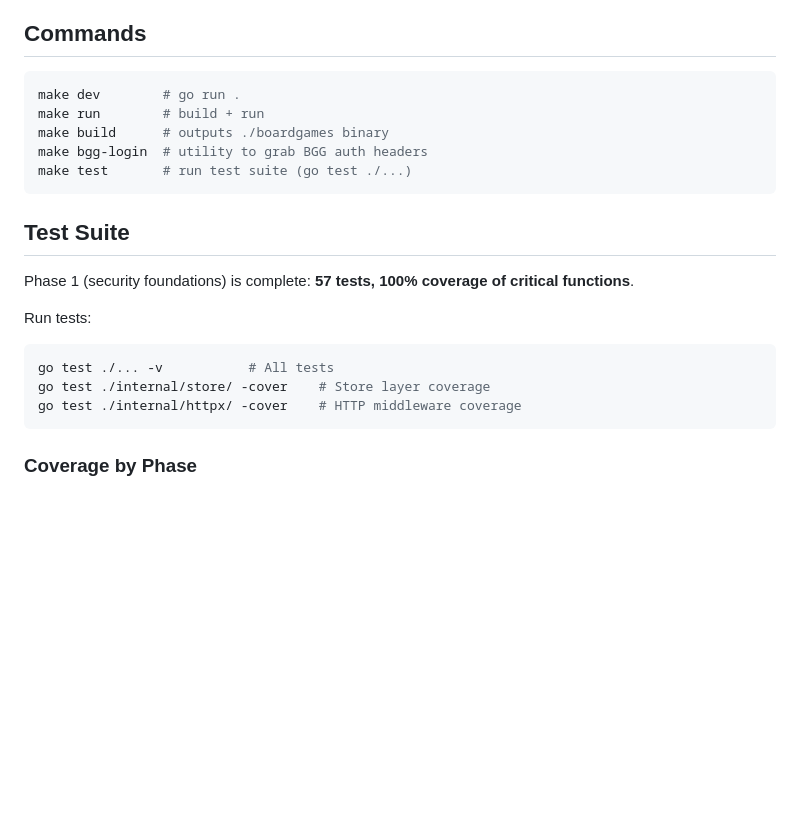
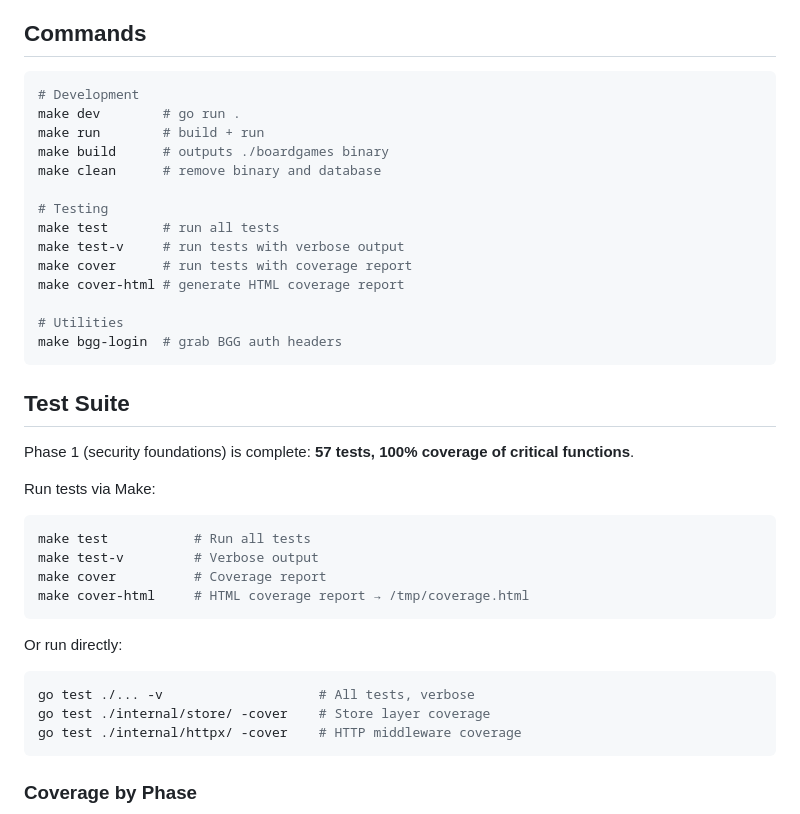
Before and after one commit to LuisMedinaG/myboardgamecollection, a Markdown page: CLAUDE.md, the part around the change. Drawn GitHub-style; blank space fills up the shorter version.

Commit message:
docs: update README and CLAUDE.md with Makefile test targets
- Add test, test-v, cover, cover-html to command reference
- Document both Make and direct go test commands
- Highlight make targets as primary testing interface

````diff
--- a/CLAUDE.md
+++ b/CLAUDE.md
@@ -14,20 +14,37 @@ upload player aids, and import games from BoardGameGeek (BGG).
 ## Commands
 
 ```sh
+# Development
 make dev        # go run .
 make run        # build + run
 make build      # outputs ./boardgames binary
-make bgg-login  # utility to grab BGG auth headers
-make test       # run test suite (go test ./...)
+make clean      # remove binary and database
+
+# Testing
+make test       # run all tests
+make test-v     # run tests with verbose output
+make cover      # run tests with coverage report
+make cover-html # generate HTML coverage report
+
+# Utilities
+make bgg-login  # grab BGG auth headers
 ```
 
 ## Test Suite
 
 Phase 1 (security foundations) is complete: **57 tests, 100% coverage of critical functions**.
 
-Run tests:
+Run tests via Make:
 ```sh
-go test ./... -v           # All tests
+make test           # Run all tests
+make test-v         # Verbose output
+make cover          # Coverage report
+make cover-html     # HTML coverage report → /tmp/coverage.html
+```
+
+Or run directly:
+```sh
+go test ./... -v                    # All tests, verbose
 go test ./internal/store/ -cover    # Store layer coverage
 go test ./internal/httpx/ -cover    # HTTP middleware coverage
 ```
````
Also changed, not shown: README.md (+14 -1 lines).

Problem statement
Whenever the string "report" turns up in a line of the data, copy that line.

Solved problem
+make cover      # run tests with coverage report
+make cover-html # generate HTML coverage report
+make cover          # Coverage report
+make cover-html     # HTML coverage report → /tmp/coverage.html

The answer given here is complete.